• [WORK INSTRUCTIONS]: With images excluded, write out each entry below exactly as given.

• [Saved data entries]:

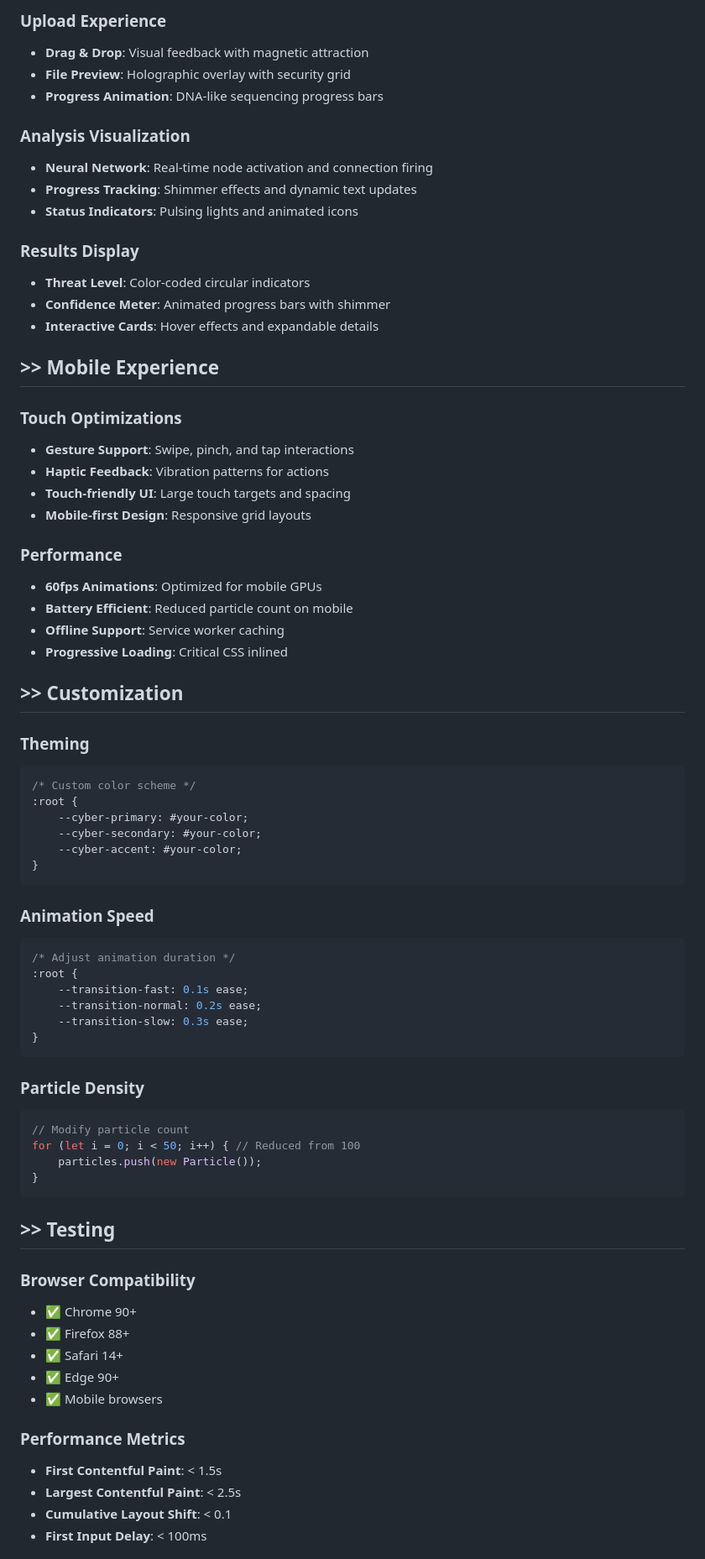
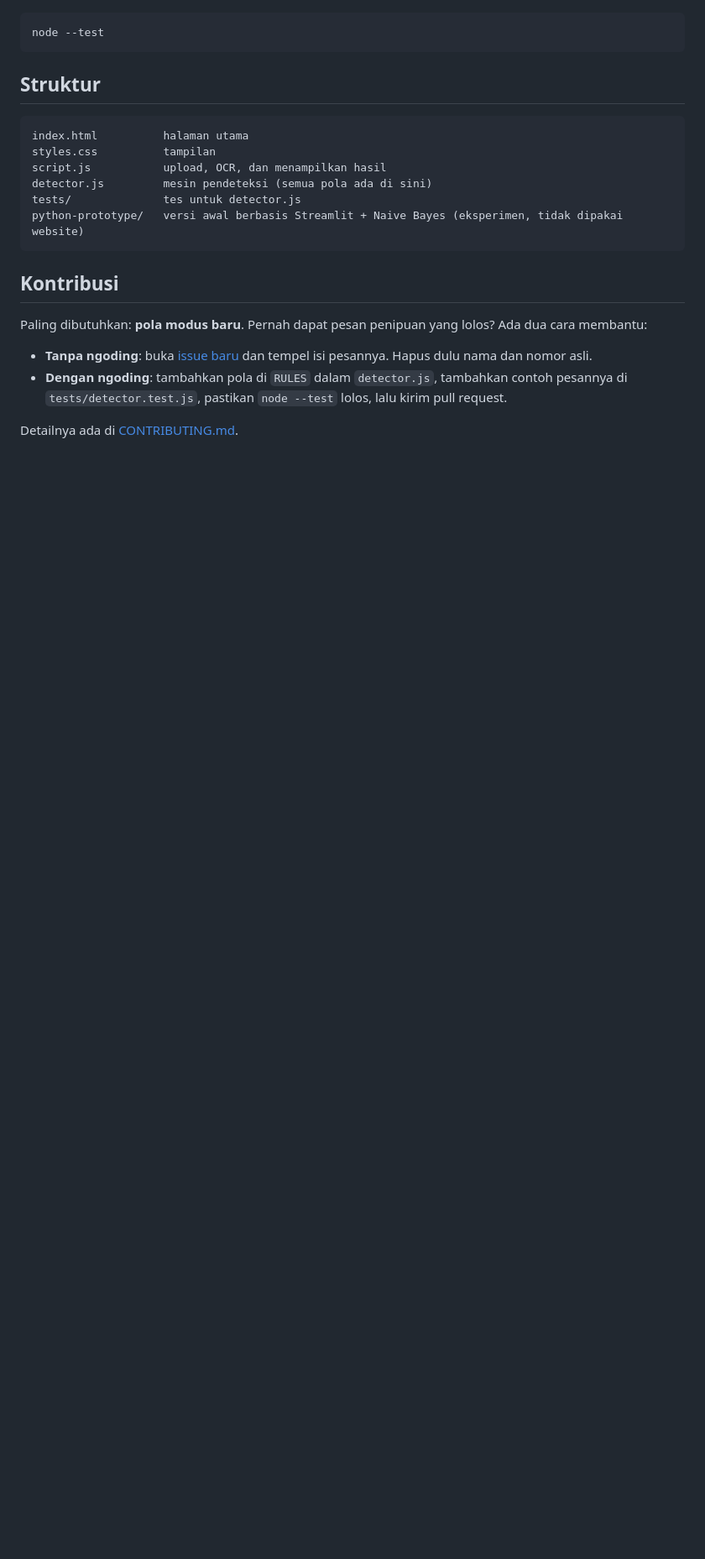
Before and after one commit to bramcps/ai-scam-detector, a Markdown page: README.md, the part around the change printed below. Shown: that part at 84% size. Rendered like a GitHub page; blank space fills up the shorter version.

````diff
--- a/README.md
+++ b/README.md
@@ -135,74 +81,24 @@ CyberShield Nexus isn't just another web application—it's a **complete paradig
-### **Upload Experience**
-- **Drag & Drop**: Visual feedback with magnetic attraction
-- **File Preview**: Holographic overlay with security grid
-- **Progress Animation**: DNA-like sequencing progress bars
-
-### **Analysis Visualization**
-- **Neural Network**: Real-time node activation and connection firing
-- **Progress Tracking**: Shimmer effects and dynamic text updates
-- **Status Indicators**: Pulsing lights and animated icons
-
-### **Results Display**
-- **Threat Level**: Color-coded circular indicators
-- **Confidence Meter**: Animated progress bars with shimmer
-- **Interactive Cards**: Hover effects and expandable details
-
-## >> Mobile Experience
-
-### **Touch Optimizations**
-- **Gesture Support**: Swipe, pinch, and tap interactions
-- **Haptic Feedback**: Vibration patterns for actions
-- **Touch-friendly UI**: Large touch targets and spacing
-- **Mobile-first Design**: Responsive grid layouts
-
-### **Performance**
-- **60fps Animations**: Optimized for mobile GPUs
-- **Battery Efficient**: Reduced particle count on mobile
-- **Offline Support**: Service worker caching
-- **Progressive Loading**: Critical CSS inlined
-
-## >> Customization
-
-### **Theming**
-```css
-/* Custom color scheme */
-:root {
-    --cyber-primary: #your-color;
-    --cyber-secondary: #your-color;
-    --cyber-accent: #your-color;
-}
+```bash
+node --test
 ```
 
-### **Animation Speed**
-```css
-/* Adjust animation duration */
-:root {
-    --transition-fast: 0.1s ease;
-    --transition-normal: 0.2s ease;
-    --transition-slow: 0.3s ease;
-}
+## Struktur
+
+```
+index.html          halaman utama
+styles.css          tampilan
+script.js           upload, OCR, dan menampilkan hasil
+detector.js         mesin pendeteksi (semua pola ada di sini)
+tests/              tes untuk detector.js
+python-prototype/   versi awal berbasis Streamlit + Naive Bayes (eksperimen, tidak dipakai website)
 ```
 
-### **Particle Density**
-```javascript
-// Modify particle count
-for (let i = 0; i < 50; i++) { // Reduced from 100
-    particles.push(new Particle());
-}
-```
+## Kontribusi
 
-## >> Testing
+Paling dibutuhkan: **pola modus baru**. Pernah dapat pesan penipuan yang lolos? Ada dua cara membantu:
 
-### **Browser Compatibility**
-- ✅ Chrome 90+
-- ✅ Firefox 88+
-- ✅ Safari 14+
-- ✅ Edge 90+
-- ✅ Mobile browsers
+- **Tanpa ngoding**: buka [issue baru](https://github.com/bramcps/ai-scam-detector/issues/new) dan tempel isi pesannya. Hapus dulu nama dan nomor asli.
+- **Dengan ngoding**: tambahkan pola di `RULES` dalam `detector.js`, tambahkan contoh pesannya di `tests/detector.test.js`, pastikan `node --test` lolos, lalu kirim pull request.
 
-### **Performance Metrics**
-- **First Contentful Paint**: < 1.5s
-- **Largest Contentful Paint**: < 2.5s
-- **Cumulative Layout Shift**: < 0.1
-- **First Input Delay**: < 100ms
+Detailnya ada di [CONTRIBUTING.md](CONTRIBUTING.md).
 
````
Also changed, not shown: other parts of README.md (+65 -185 lines), .github/ISSUE_TEMPLATE/modus-baru.md (added, +16 -0 lines), CONTRIBUTING.md (added, +33 -0 lines), docs/hero.png (added), docs/result.png (added), docs/social-preview.png (added), 21 other files.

• [RESPONSE AREA]:
Before and after one commit to bramcps/ai-scam-detector, a Markdown page: README.md, the part around the change printed below. Shown: that part at 84% size. Rendered like a GitHub page; blank space fills up the shorter version.

````diff
--- a/README.md
+++ b/README.md
@@ -135,74 +81,24 @@ CyberShield Nexus isn't just another web application—it's a **complete paradig
-### **Upload Experience**
-- **Drag & Drop**: Visual feedback with magnetic attraction
-- **File Preview**: Holographic overlay with security grid
-- **Progress Animation**: DNA-like sequencing progress bars
-
-### **Analysis Visualization**
-- **Neural Network**: Real-time node activation and connection firing
-- **Progress Tracking**: Shimmer effects and dynamic text updates
-- **Status Indicators**: Pulsing lights and animated icons
-
-### **Results Display**
-- **Threat Level**: Color-coded circular indicators
-- **Confidence Meter**: Animated progress bars with shimmer
-- **Interactive Cards**: Hover effects and expandable details
-
-## >> Mobile Experience
-
-### **Touch Optimizations**
-- **Gesture Support**: Swipe, pinch, and tap interactions
-- **Haptic Feedback**: Vibration patterns for actions
-- **Touch-friendly UI**: Large touch targets and spacing
-- **Mobile-first Design**: Responsive grid layouts
-
-### **Performance**
-- **60fps Animations**: Optimized for mobile GPUs
-- **Battery Efficient**: Reduced particle count on mobile
-- **Offline Support**: Service worker caching
-- **Progressive Loading**: Critical CSS inlined
-
-## >> Customization
-
-### **Theming**
-```css
-/* Custom color scheme */
-:root {
-    --cyber-primary: #your-color;
-    --cyber-secondary: #your-color;
-    --cyber-accent: #your-color;
-}
+```bash
+node --test
 ```
 
-### **Animation Speed**
-```css
-/* Adjust animation duration */
-:root {
-    --transition-fast: 0.1s ease;
-    --transition-normal: 0.2s ease;
-    --transition-slow: 0.3s ease;
-}
+## Struktur
+
+```
+index.html          halaman utama
+styles.css          tampilan
+script.js           upload, OCR, dan menampilkan hasil
+detector.js         mesin pendeteksi (semua pola ada di sini)
+tests/              tes untuk detector.js
+python-prototype/   versi awal berbasis Streamlit + Naive Bayes (eksperimen, tidak dipakai website)
 ```
 
-### **Particle Density**
-```javascript
-// Modify particle count
-for (let i = 0; i < 50; i++) { // Reduced from 100
-    particles.push(new Particle());
-}
-```
+## Kontribusi
 
-## >> Testing
+Paling dibutuhkan: **pola modus baru**. Pernah dapat pesan penipuan yang lolos? Ada dua cara membantu:
 
-### **Browser Compatibility**
-- ✅ Chrome 90+
-- ✅ Firefox 88+
-- ✅ Safari 14+
-- ✅ Edge 90+
-- ✅ Mobile browsers
+- **Tanpa ngoding**: buka [issue baru](https://github.com/bramcps/ai-scam-detector/issues/new) dan tempel isi pesannya. Hapus dulu nama dan nomor asli.
+- **Dengan ngoding**: tambahkan pola di `RULES` dalam `detector.js`, tambahkan contoh pesannya di `tests/detector.test.js`, pastikan `node --test` lolos, lalu kirim pull request.
 
-### **Performance Metrics**
-- **First Contentful Paint**: < 1.5s
-- **Largest Contentful Paint**: < 2.5s
-- **Cumulative Layout Shift**: < 0.1
-- **First Input Delay**: < 100ms
+Detailnya ada di [CONTRIBUTING.md](CONTRIBUTING.md).
 
````
Also changed, not shown: other parts of README.md (+65 -185 lines), .github/ISSUE_TEMPLATE/modus-baru.md (added, +16 -0 lines), CONTRIBUTING.md (added, +33 -0 lines), docs/hero.png (added), docs/result.png (added), docs/social-preview.png (added), 21 other files.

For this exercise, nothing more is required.